Source data:
******
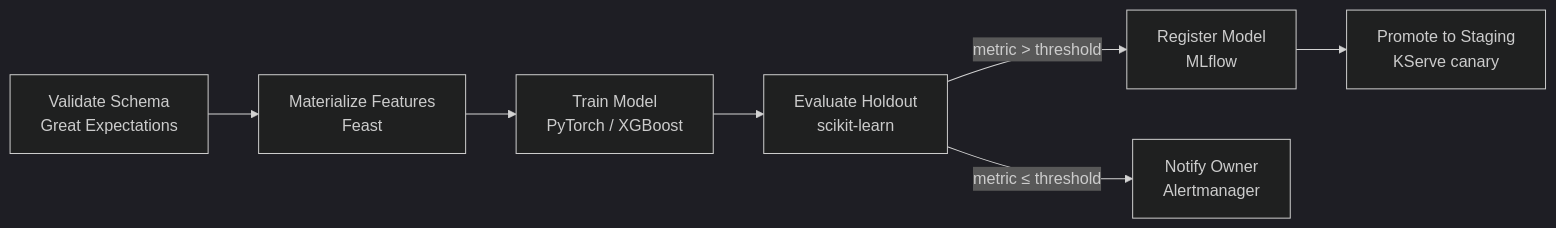
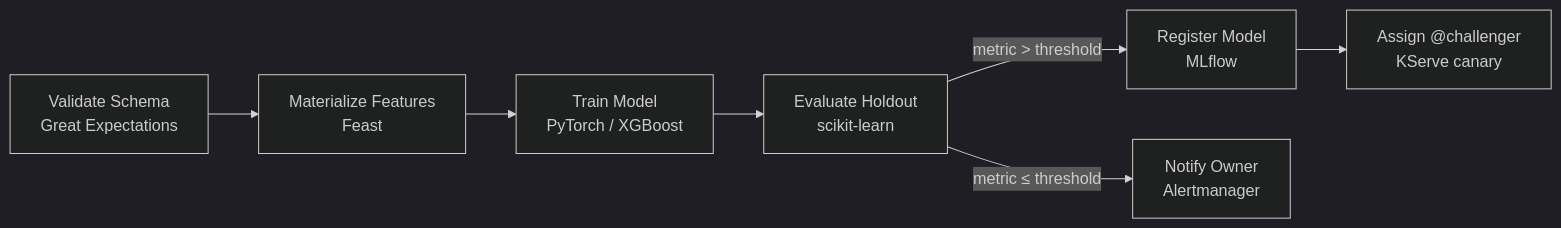
The third of 4 diagrams in src/content/docs/on-premises/ai-ml-infrastructure/module-9.4-private-mlops-platform.md (kube-dojo/kube-dojo), drawn with Mermaid (dark theme) before and after one commit. The commit also changed other lines of this file, not shown here.

````diff
--- a/src/content/docs/on-premises/ai-ml-infrastructure/module-9.4-private-mlops-platform.md
+++ b/src/content/docs/on-premises/ai-ml-infrastructure/module-9.4-private-mlops-platform.md
@@ -242,9 +242,9 @@
 ```mermaid
 flowchart LR
     A[Validate Schema<br/>Great Expectations] --> B[Materialize Features<br/>Feast]
     B --> C[Train Model<br/>PyTorch / XGBoost]
     C --> D[Evaluate Holdout<br/>scikit-learn]
     D -->|metric &gt; threshold| E[Register Model<br/>MLflow]
     D -->|metric &le; threshold| F[Notify Owner<br/>Alertmanager]
-    E --> G[Promote to Staging<br/>KServe canary]
+    E --> G[Assign @challenger<br/>KServe canary]
 ```
````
******
What is being asked: Set down every line above exactly, pictures excluded.

Answer box:
The third of 4 diagrams in src/content/docs/on-premises/ai-ml-infrastructure/module-9.4-private-mlops-platform.md (kube-dojo/kube-dojo), drawn with Mermaid (dark theme) before and after one commit. The commit also changed other lines of this file, not shown here.

````diff
--- a/src/content/docs/on-premises/ai-ml-infrastructure/module-9.4-private-mlops-platform.md
+++ b/src/content/docs/on-premises/ai-ml-infrastructure/module-9.4-private-mlops-platform.md
@@ -242,9 +242,9 @@
 ```mermaid
 flowchart LR
     A[Validate Schema<br/>Great Expectations] --> B[Materialize Features<br/>Feast]
     B --> C[Train Model<br/>PyTorch / XGBoost]
     C --> D[Evaluate Holdout<br/>scikit-learn]
     D -->|metric &gt; threshold| E[Register Model<br/>MLflow]
     D -->|metric &le; threshold| F[Notify Owner<br/>Alertmanager]
-    E --> G[Promote to Staging<br/>KServe canary]
+    E --> G[Assign @challenger<br/>KServe canary]
 ```
````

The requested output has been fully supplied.